BEGIN
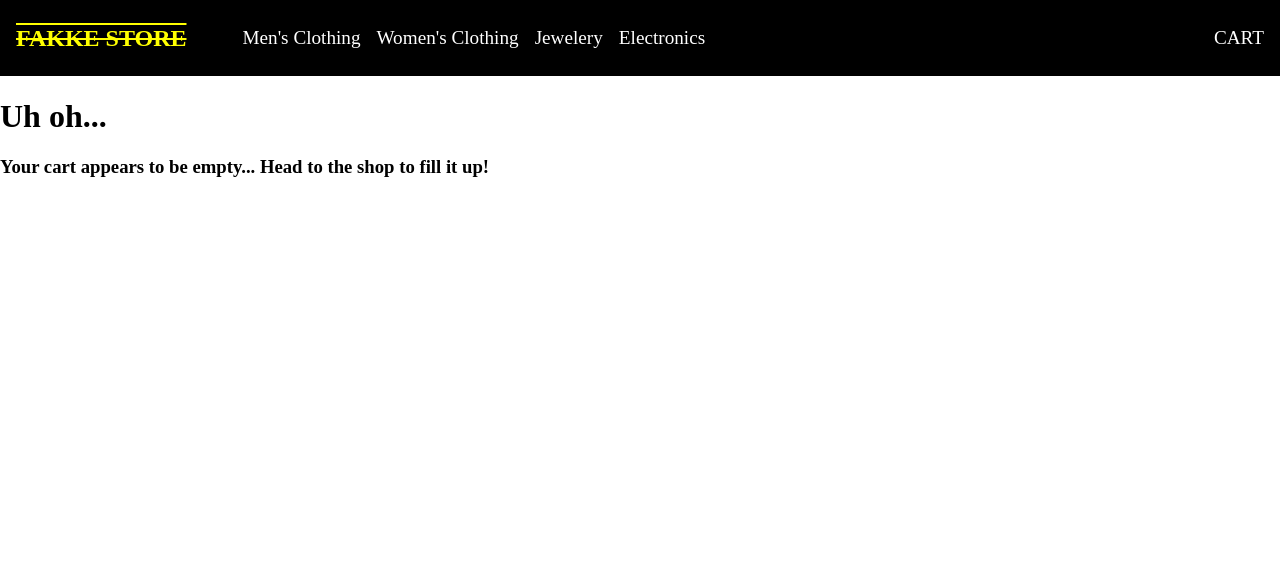
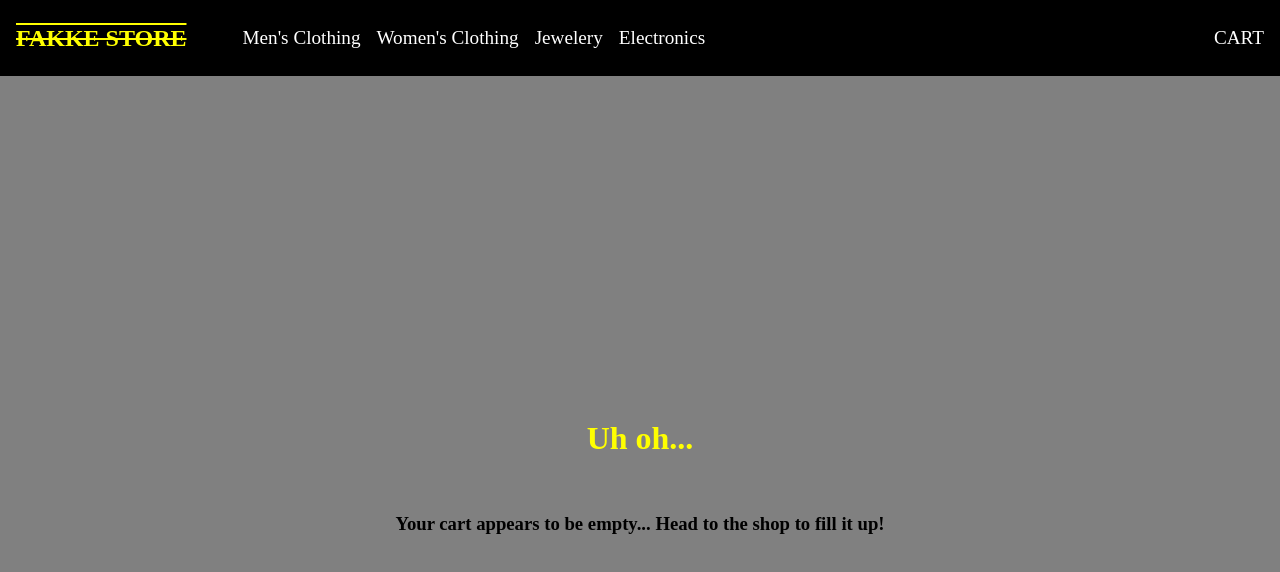
Before and after one commit to Meeran-Tofiq/shopping-cart, a React (Vite) app: page /cart in a window 1280 px wide. Shown: the top 572 px of the page. Built offline with nearby package versions, Linux system fonts and the light colour scheme.

Commit message:
Style empty cart page

```diff
--- a/src/CartPage/CartPage.jsx
+++ b/src/CartPage/CartPage.jsx
@@ -1,18 +1,17 @@
 import { useOutletContext } from "react-router-dom";
+import styles from "./CartPage.module.css";
 
 export default function CartPage() {
 	const [cartItems, setCartItems] = useOutletContext();
 
 	if (cartItems.length < 1) {
 		return (
-			<>
-				<div>
+			<main className={styles.empty}>
 				<h1>Uh oh...</h1>
 				<h3>
 					Your cart appears to be empty... Head to the shop to fill it up!
 				</h3>
-				</div>
-			</>
+			</main>
 		);
 	}
 
@@ -47,7 +46,6 @@ export default function CartPage() {
 
 	return (
 		<main>
-			<>
 			<ul>
 				{cartItems.map((product) => (
 					<li key={product.id}>
@@ -59,9 +57,7 @@ export default function CartPage() {
 						<div>
 							<span>{product.quantity}</span>
 							<span>{product.price * product.quantity}</span>
-								<button onClick={() => increaseQuantityOfItem(product)}>
-									+
-								</button>
+							<button onClick={() => increaseQuantityOfItem(product)}>+</button>
 							<button
 								onClick={() => {
 									if (product.quantity > 1) decreaseQuantityOfItem(product);
@@ -77,7 +73,6 @@ export default function CartPage() {
 			</ul>
 			<span>TOTAL</span>
 			<span>${total}</span>
-			</>
 		</main>
 	);
 }
--- a/src/CartPage/CartPage.module.css
+++ b/src/CartPage/CartPage.module.css
@@ -0,0 +1,16 @@
+.empty {
+	display: flex;
+	flex-direction: column;
+	gap: 1rem;
+
+	justify-content: center;
+	align-items: center;
+
+	background-color: grey;
+	color: black;
+	height: 100%;
+}
+
+.empty h1 {
+	color: yellow;
+}
```
Lines whose indentation alone changed are shown as unchanged.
END
REQUIRED WORK
Restate the preceding entries in full, word for word, with the pictures removed.

TASK RESPONSE
Before and after one commit to Meeran-Tofiq/shopping-cart, a React (Vite) app: page /cart in a window 1280 px wide. Shown: the top 572 px of the page. Built offline with nearby package versions, Linux system fonts and the light colour scheme.

Commit message:
Style empty cart page

```diff
--- a/src/CartPage/CartPage.jsx
+++ b/src/CartPage/CartPage.jsx
@@ -1,18 +1,17 @@
 import { useOutletContext } from "react-router-dom";
+import styles from "./CartPage.module.css";
 
 export default function CartPage() {
 	const [cartItems, setCartItems] = useOutletContext();
 
 	if (cartItems.length < 1) {
 		return (
-			<>
-				<div>
+			<main className={styles.empty}>
 				<h1>Uh oh...</h1>
 				<h3>
 					Your cart appears to be empty... Head to the shop to fill it up!
 				</h3>
-				</div>
-			</>
+			</main>
 		);
 	}
 
@@ -47,7 +46,6 @@ export default function CartPage() {
 
 	return (
 		<main>
-			<>
 			<ul>
 				{cartItems.map((product) => (
 					<li key={product.id}>
@@ -59,9 +57,7 @@ export default function CartPage() {
 						<div>
 							<span>{product.quantity}</span>
 							<span>{product.price * product.quantity}</span>
-								<button onClick={() => increaseQuantityOfItem(product)}>
-									+
-								</button>
+							<button onClick={() => increaseQuantityOfItem(product)}>+</button>
 							<button
 								onClick={() => {
 									if (product.quantity > 1) decreaseQuantityOfItem(product);
@@ -77,7 +73,6 @@ export default function CartPage() {
 			</ul>
 			<span>TOTAL</span>
 			<span>${total}</span>
-			</>
 		</main>
 	);
 }
--- a/src/CartPage/CartPage.module.css
+++ b/src/CartPage/CartPage.module.css
@@ -0,0 +1,16 @@
+.empty {
+	display: flex;
+	flex-direction: column;
+	gap: 1rem;
+
+	justify-content: center;
+	align-items: center;
+
+	background-color: grey;
+	color: black;
+	height: 100%;
+}
+
+.empty h1 {
+	color: yellow;
+}
```
Lines whose indentation alone changed are shown as unchanged.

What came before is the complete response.